> About this task
The lines from the start of the data up to and including the one with "Saved 11 s later." should be returned exactly, and nothing else.

(Revision comparison data)
++++

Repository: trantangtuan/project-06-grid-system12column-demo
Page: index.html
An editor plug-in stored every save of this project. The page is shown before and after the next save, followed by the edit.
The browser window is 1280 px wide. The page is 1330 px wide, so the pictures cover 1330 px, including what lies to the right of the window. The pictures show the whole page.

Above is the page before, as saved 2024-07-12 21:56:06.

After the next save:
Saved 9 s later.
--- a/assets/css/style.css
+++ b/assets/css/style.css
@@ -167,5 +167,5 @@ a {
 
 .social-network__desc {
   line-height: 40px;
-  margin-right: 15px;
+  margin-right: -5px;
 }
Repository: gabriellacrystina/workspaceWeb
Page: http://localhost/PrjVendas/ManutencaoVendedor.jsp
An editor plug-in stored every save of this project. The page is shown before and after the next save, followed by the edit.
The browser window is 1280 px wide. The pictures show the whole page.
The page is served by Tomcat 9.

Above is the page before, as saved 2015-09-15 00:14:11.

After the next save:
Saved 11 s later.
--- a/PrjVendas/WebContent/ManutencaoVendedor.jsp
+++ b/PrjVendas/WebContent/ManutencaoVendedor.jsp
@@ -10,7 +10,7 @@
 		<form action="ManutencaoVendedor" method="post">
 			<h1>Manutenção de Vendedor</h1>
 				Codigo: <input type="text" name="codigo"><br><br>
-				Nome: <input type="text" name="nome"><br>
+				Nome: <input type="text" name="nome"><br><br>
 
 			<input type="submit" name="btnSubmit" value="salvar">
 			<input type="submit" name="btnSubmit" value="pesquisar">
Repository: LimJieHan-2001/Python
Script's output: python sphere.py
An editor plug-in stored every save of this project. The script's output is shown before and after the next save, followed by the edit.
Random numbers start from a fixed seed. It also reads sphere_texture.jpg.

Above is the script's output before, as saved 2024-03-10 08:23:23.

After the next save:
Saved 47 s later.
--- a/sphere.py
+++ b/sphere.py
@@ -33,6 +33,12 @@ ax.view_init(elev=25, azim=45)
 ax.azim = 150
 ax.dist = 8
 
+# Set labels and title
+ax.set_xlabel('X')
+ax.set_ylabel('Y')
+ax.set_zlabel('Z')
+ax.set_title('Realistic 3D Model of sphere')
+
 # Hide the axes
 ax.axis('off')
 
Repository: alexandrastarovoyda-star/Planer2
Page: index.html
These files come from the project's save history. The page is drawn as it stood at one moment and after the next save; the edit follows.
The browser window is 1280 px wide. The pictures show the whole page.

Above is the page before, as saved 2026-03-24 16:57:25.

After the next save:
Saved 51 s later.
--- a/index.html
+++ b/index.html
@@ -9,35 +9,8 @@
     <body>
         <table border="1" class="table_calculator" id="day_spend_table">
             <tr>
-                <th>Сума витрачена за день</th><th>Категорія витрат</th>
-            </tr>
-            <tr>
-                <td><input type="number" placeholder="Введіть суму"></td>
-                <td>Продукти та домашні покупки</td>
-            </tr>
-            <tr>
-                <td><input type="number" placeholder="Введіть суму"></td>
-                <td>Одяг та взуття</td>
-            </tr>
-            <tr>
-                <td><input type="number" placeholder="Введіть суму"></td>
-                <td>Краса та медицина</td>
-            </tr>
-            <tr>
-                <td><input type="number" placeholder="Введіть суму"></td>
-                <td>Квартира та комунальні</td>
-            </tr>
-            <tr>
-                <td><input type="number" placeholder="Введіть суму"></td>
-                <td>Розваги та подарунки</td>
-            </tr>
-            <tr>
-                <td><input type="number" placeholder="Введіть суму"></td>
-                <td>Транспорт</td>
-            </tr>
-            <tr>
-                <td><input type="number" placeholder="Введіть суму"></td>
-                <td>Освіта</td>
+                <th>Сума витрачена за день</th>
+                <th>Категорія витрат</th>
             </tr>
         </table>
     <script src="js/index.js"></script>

++++

> Exercise output
Repository: trantangtuan/project-06-grid-system12column-demo
Page: index.html
An editor plug-in stored every save of this project. The page is shown before and after the next save, followed by the edit.
The browser window is 1280 px wide. The page is 1330 px wide, so the pictures cover 1330 px, including what lies to the right of the window. The pictures show the whole page.

Above is the page before, as saved 2024-07-12 21:56:06.

After the next save:
Saved 9 s later.
--- a/assets/css/style.css
+++ b/assets/css/style.css
@@ -167,5 +167,5 @@ a {
 
 .social-network__desc {
   line-height: 40px;
-  margin-right: 15px;
+  margin-right: -5px;
 }
Repository: gabriellacrystina/workspaceWeb
Page: http://localhost/PrjVendas/ManutencaoVendedor.jsp
An editor plug-in stored every save of this project. The page is shown before and after the next save, followed by the edit.
The browser window is 1280 px wide. The pictures show the whole page.
The page is served by Tomcat 9.

Above is the page before, as saved 2015-09-15 00:14:11.

After the next save:
Saved 11 s later.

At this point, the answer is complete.